​While the goal of most chromatography methods, including HPLC, is the same -- to separate the individual components of a compound -- the steps they take to achieve this can vary significantly. The most striking difference lies in the way the mobile phase is transported through the system.

In HPLC, high pressure drives the mobile phase through the column, thus separating the components more quickly and efficiently. In contrast, in conventional liquid chromatography, the column is generally longer and the separation process is usually slower, as it is driven by gravity.

HPLC often affords higher resolution due to the use of smaller particles in the stationary phase, for faster analyses and improved separation efficiency. The use of high pressure also gives HPLC a significant advantage in terms of speed and resolution over gravity-fed methods.
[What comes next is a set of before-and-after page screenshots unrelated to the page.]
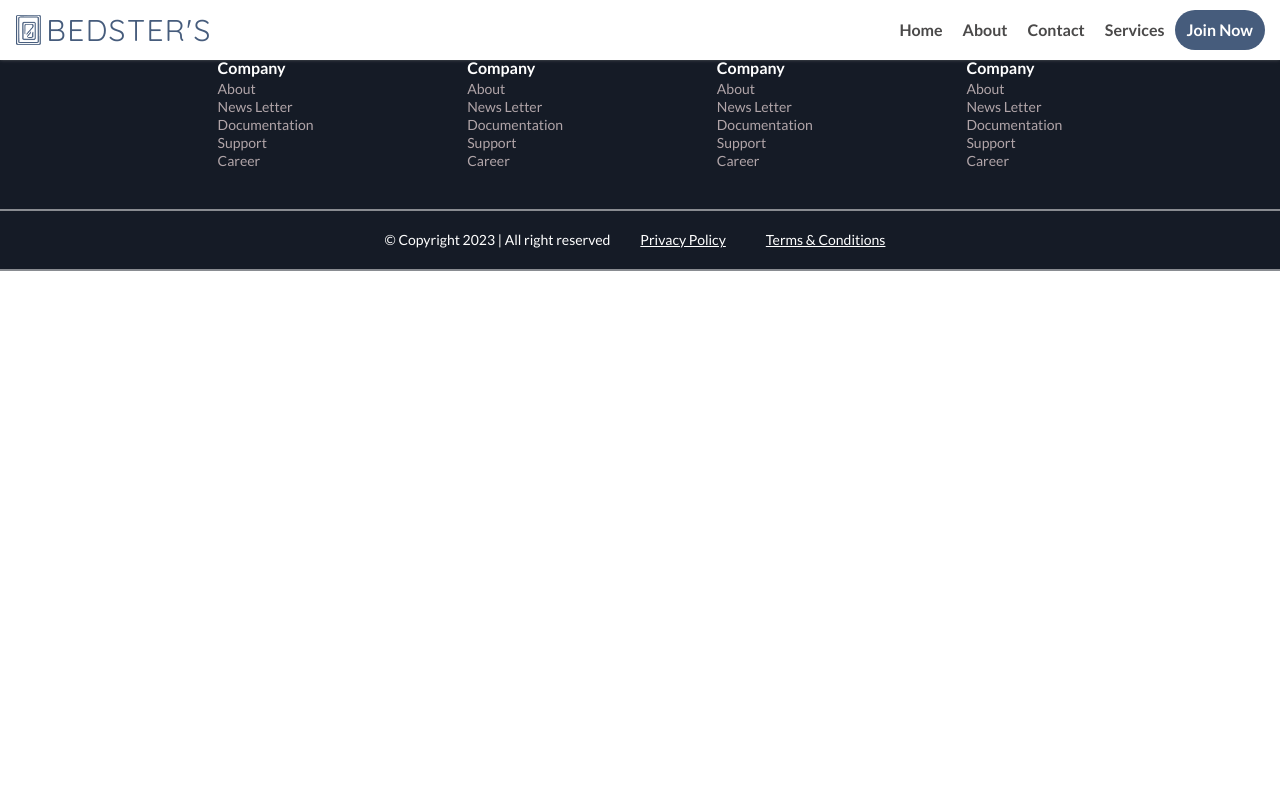
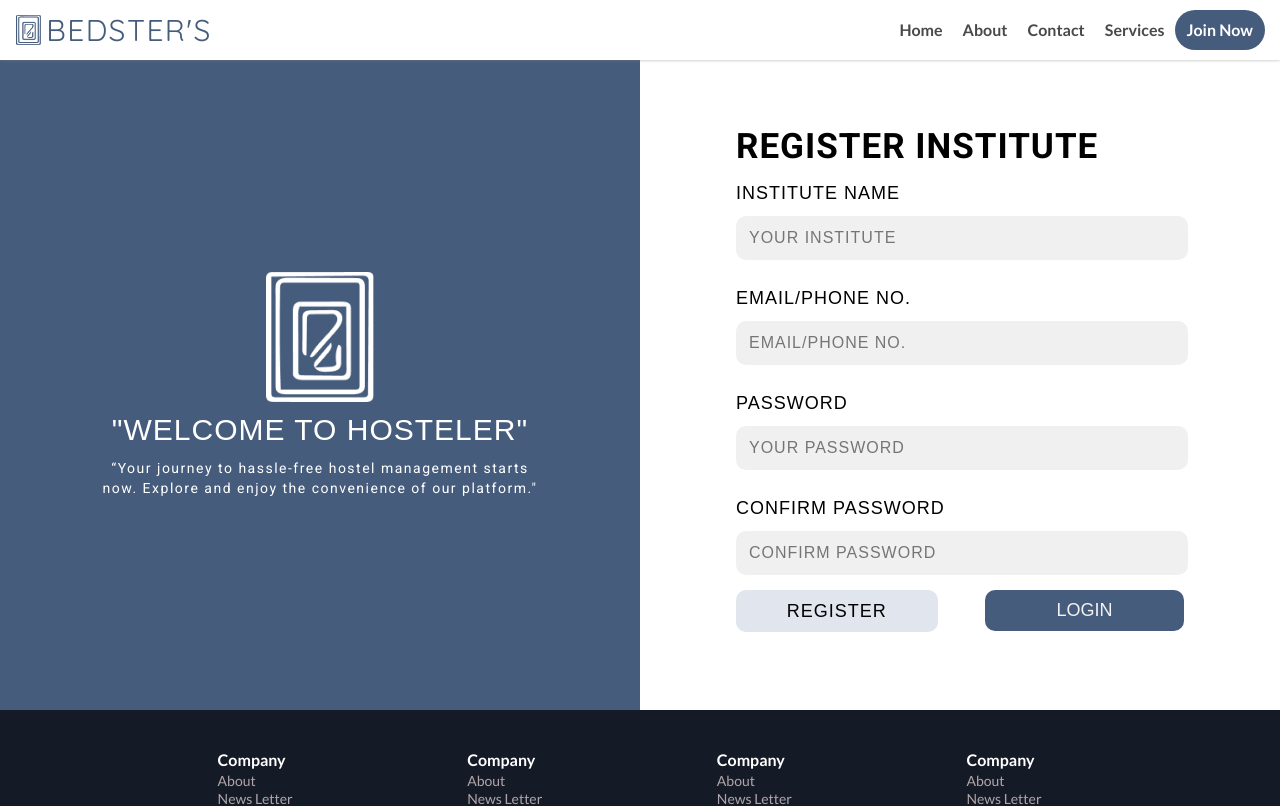
Before and after one commit to codewithbharat/hostelBees, a React (Vite) app in the folder client/: page /Register in a window 1280 px wide. Shown: the top 806 px of the page. Built offline with nearby package versions, Linux system fonts and the light colour scheme.

Commit message:
Register.jsx added && Login.jsx moddified

```diff
--- a/client/src/pages/Login.jsx
+++ b/client/src/pages/Login.jsx
@@ -10,7 +10,7 @@ const Login = () => {
         <div className="login">
             <div className="login__form">
                 <form action="">
-                    <h2>log in</h2>
+                    <h2>Institute Login</h2>
                     <label>email/phone no.
                         <input type="text" name="" id="" placeholder='email/phone no.' required />
                     </label>
--- a/client/src/pages/Register.jsx
+++ b/client/src/pages/Register.jsx
@@ -1,8 +1,47 @@
 import React from 'react'
+
+import { Link } from 'react-router-dom'
+import './styles/Register.css'
+import logo from './assets/logo.png'
 
 const Register = () => {
     return (
-        <div>Register</div>
+        <div className="register">
+            <div className="register__info">
+                <img src={logo} alt="" />
+                <h2>"Welcome to Hosteler"</h2>
+                <p>“Your journey to hassle-free hostel management starts now.
+                    Explore and enjoy the convenience of our platform."</p>
+            </div>
+            <div className="register__form">
+                <form action="">
+                    <h2>Register Institute</h2>
+
+                    <label>Institute Name
+                        <input type="text" name="" id="" placeholder='Your Institute' required />
+                    </label>
+
+                    <label>email/phone no.
+                        <input type="text" name="" id="" placeholder='email/phone no.' required />
+                    </label>
+
+                    <label>
+                        password
+                        <input type="password" placeholder='your password' required />
+                    </label>
+
+                    <label>
+                        Confirm password
+                        <input type="password" placeholder='Confirm password' required />
+                    </label>
+                    <div className="register__form__buttons">
+                        <input type="submit" value="register" />
+                        <Link className='a' to="/login">login</Link>
+                    </div>
+                </form>
+            </div>
+
+        </div>
     )
 }
 
--- /dev/null
+++ b/client/src/pages/styles/Register.css
@@ -0,0 +1,150 @@
+@import url("https://fonts.googleapis.com/css2?family=Lato:wght@400;700&family=Manrope:wght@200;300;400;500;600;700;800&family=Open+Sans:wght@600&family=Roboto:wght@300;400;700&display=swap");
+
+.register {
+  background-color: inherit;
+  margin-top: 60px;
+  display: flex;
+  width: 100%;
+  height: 650px;
+}
+
+.register__form {
+  background-color: #fff;
+  width: 50%;
+  height: 100%;
+  display: flex;
+  justify-content: center;
+  align-items: center;
+}
+
+.register__form h2 {
+  color: #000;
+  font-family: Roboto;
+  font-size: 35px;
+  font-style: normal;
+  font-weight: 700;
+  line-height: 16px; /* 57.143% */
+  letter-spacing: 1px;
+  text-transform: uppercase;
+}
+
+.register__form form {
+  display: flex;
+  flex-direction: column;
+  width: 70%;
+}
+
+.register__form label {
+  display: flex;
+  flex-direction: column;
+  padding-top: 30px;
+  text-transform: uppercase;
+
+  color: #000;
+  font-family: Arial;
+  font-size: 18px;
+  font-style: normal;
+  font-weight: 400;
+  line-height: 16px; /* 88.889% */
+  letter-spacing: 1px;
+  text-transform: uppercase;
+}
+
+.register__form input {
+  padding: 13px;
+  width: 95%;
+  margin-top: 15px;
+  border: none;
+
+  border-radius: 10px;
+  background: #f0f0f0;
+  color: #000;
+  font-family: Arial;
+  font-size: 16px;
+  font-style: normal;
+  font-weight: 400;
+  line-height: 16px; /* 100% */
+  letter-spacing: 1px;
+  text-transform: uppercase;
+}
+.register__form__buttons {
+  display: flex;
+  justify-content: space-between;
+  align-items: center;
+}
+
+.register__form__buttons input[type="submit"] {
+  width: 45%;
+
+  border-radius: 10px;
+  background: #e0e5ee;
+
+  color: #000;
+  font-family: Arial;
+  font-size: 18px;
+  font-style: normal;
+  font-weight: 400;
+  line-height: 16px; /* 88.889% */
+  letter-spacing: 1px;
+  text-transform: uppercase;
+}
+
+.register__form__buttons .a {
+  width: 40%;
+  text-decoration: none;
+  border-radius: 10px;
+  background: #465c7c;
+
+  margin-top: 15px;
+  padding: 10px;
+  text-align: center;
+
+  color: #f2f2f2;
+  font-family: Arial;
+  font-size: 18px;
+  font-style: normal;
+  font-weight: 400;
+
+  text-transform: uppercase;
+}
+
+.register__info {
+  display: flex;
+  flex-direction: column;
+  align-items: center;
+  justify-content: center;
+
+  background: #465c7c;
+  width: 50%;
+  height: 100%;
+}
+
+.register__info img {
+  width: 108.269px;
+  height: 130px;
+  filter: brightness(500);
+}
+
+.register__info h2 {
+  color: white;
+  font-family: Arial;
+  font-size: 30px;
+  font-style: normal;
+  font-weight: 500;
+  line-height: 16px; /* 40% */
+  letter-spacing: 1px;
+  text-transform: uppercase;
+  margin: 20px 0;
+}
+
+.register__info p {
+  color: white;
+  text-align: center;
+  font-family: Roboto;
+  font-size: 14px;
+  font-style: normal;
+  font-weight: 400;
+  line-height: 20px; /* 111.111% */
+  letter-spacing: 1.5px;
+  width: 70%;
+}
```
​The importance of HPLC is evidenced by its wide-ranging applications. One of the most prevalent uses of HPLC is in the pharmaceutical industry. It aids in the development, production, and quality control of medications. It identifies and quantifies active pharmaceutical ingredients, identifies impurities, and ensures the uniformity of drug content.
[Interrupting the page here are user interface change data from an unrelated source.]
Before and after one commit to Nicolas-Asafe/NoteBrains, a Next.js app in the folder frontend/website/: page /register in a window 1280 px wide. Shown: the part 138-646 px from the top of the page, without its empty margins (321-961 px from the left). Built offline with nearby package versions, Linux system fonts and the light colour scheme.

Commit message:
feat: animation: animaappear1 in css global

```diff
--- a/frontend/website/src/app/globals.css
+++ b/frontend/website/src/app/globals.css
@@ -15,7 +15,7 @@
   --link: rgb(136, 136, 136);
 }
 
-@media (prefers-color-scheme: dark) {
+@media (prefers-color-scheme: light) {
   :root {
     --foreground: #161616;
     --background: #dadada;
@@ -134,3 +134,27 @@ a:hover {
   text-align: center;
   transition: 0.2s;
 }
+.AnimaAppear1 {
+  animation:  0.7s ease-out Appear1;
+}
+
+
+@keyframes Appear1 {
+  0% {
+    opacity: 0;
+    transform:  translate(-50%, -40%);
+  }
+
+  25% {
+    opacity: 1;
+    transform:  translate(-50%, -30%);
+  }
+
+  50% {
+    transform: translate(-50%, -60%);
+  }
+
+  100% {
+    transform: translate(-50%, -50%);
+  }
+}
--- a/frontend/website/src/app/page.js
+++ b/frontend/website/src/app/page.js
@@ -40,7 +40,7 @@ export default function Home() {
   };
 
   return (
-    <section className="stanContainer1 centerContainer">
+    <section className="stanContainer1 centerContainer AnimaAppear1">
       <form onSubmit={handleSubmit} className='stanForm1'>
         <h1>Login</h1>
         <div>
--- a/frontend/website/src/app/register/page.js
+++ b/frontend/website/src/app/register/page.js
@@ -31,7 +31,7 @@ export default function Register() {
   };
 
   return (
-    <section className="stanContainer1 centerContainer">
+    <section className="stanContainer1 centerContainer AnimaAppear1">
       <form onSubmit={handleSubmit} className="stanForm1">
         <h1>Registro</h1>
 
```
HPLC also is pivotal in environmental testing, where it detects and quantifies pollutants and other hazardous substances in our environment. Its role extends to the food industry as well, where it tests for additives, preservatives, and contamination.

HPLC in Pharm​aceutical Analysis

In pharmaceutical analysis, HPLC is utilized for various purposes, including the quantification of drugs, identification of drug impurities, and analysis of drug metabolism. It is particularly useful in assessing the physiochemical properties of drugs, including their stability and solubility, which are integral for dosage form design. The rigorous testing delivered by HPLC ensures the safety, efficacy, and quality of pharmaceutical products.

Environmental Testing using​ HPLC

HPLC is used widely in environmental monitoring and assessment. These include analysis of water to identify pollutants and hazardous substances, soil analysis, and air quality assessment. ​HPLC also is frequently employed in the analysis of pesticides, providing detailed and accurate results that aid in preserving the health of our ecosystem.

​HPLC in Food ​Analysis

HPLC offers a dependable means of detecting and quantifying food additives, quality markers, and potential contaminations. For example, it can help detect mycotoxins in grains and nuts, antioxidants in fruit, or determine the sugar content in honey. Thus, HPLC helps ensure the safety and quality of our food supplies.

​Frequently Aske​​d Questions 

What is the difference between normal phase and reversed phase​​ HPLC?

Normal p​hase HPLC means the stationary phase is polar and the mobile phase is non-polar; reversed phase means the stationary phase is non-polar and the mobile phase is polar.

What is t​he difference between High-Performance Liquid Chromatography (HPLC) and Liquid Chromatography?

The difference between traditional LC and HPLC is that the solvent in LC travels by the force of gravity.

What types of HP​LC columns are there?

Three types of HPLC columns are Normal phase, Reverse Phase, and Ion Exchange.